PROBLEM TO WORK ON - The required output is the exact sequence of lines from the line holding "flowchart TD" to the end of the records, inclusive.
DATA EXCERPTS START
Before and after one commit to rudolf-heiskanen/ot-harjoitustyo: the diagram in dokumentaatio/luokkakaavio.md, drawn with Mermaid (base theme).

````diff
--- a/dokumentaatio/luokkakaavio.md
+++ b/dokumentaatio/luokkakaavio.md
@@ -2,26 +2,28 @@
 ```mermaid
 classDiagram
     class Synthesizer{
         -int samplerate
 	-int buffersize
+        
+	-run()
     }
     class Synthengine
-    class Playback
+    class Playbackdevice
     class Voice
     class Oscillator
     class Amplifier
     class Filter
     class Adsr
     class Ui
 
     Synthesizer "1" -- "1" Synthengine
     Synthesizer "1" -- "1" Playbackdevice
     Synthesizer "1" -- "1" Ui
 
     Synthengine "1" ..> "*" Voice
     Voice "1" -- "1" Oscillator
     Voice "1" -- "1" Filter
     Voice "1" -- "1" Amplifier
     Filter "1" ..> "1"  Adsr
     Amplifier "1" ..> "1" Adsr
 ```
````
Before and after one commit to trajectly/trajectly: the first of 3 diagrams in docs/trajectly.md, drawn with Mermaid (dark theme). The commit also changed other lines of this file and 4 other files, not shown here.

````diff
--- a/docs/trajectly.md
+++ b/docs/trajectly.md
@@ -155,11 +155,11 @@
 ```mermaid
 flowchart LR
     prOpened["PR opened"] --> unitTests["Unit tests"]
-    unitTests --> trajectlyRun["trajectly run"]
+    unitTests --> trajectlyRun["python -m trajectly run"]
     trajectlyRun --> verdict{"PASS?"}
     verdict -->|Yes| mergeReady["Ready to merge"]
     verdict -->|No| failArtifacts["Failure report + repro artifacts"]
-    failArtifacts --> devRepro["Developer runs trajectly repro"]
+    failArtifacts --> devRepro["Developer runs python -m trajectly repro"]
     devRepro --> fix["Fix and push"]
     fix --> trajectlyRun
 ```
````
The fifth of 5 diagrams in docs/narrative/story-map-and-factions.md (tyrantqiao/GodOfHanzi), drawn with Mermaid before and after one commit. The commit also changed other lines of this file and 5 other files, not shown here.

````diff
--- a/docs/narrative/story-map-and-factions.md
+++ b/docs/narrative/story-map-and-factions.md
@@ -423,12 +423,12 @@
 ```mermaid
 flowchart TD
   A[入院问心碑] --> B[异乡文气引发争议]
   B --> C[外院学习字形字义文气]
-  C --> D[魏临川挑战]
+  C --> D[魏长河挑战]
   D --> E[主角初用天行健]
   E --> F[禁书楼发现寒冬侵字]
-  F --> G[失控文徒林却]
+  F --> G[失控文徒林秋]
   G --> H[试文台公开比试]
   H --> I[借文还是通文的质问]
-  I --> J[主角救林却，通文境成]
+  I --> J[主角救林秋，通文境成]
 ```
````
DATA EXCERPTS END
ANSWER TO THIS TASK -
 flowchart TD
   A[入院问心碑] --> B[异乡文气引发争议]
   B --> C[外院学习字形字义文气]
-  C --> D[魏临川挑战]
+  C --> D[魏长河挑战]
   D --> E[主角初用天行健]
   E --> F[禁书楼发现寒冬侵字]
-  F --> G[失控文徒林却]
+  F --> G[失控文徒林秋]
   G --> H[试文台公开比试]
   H --> I[借文还是通文的质问]
-  I --> J[主角救林却，通文境成]
+  I --> J[主角救林秋，通文境成]
 ```
````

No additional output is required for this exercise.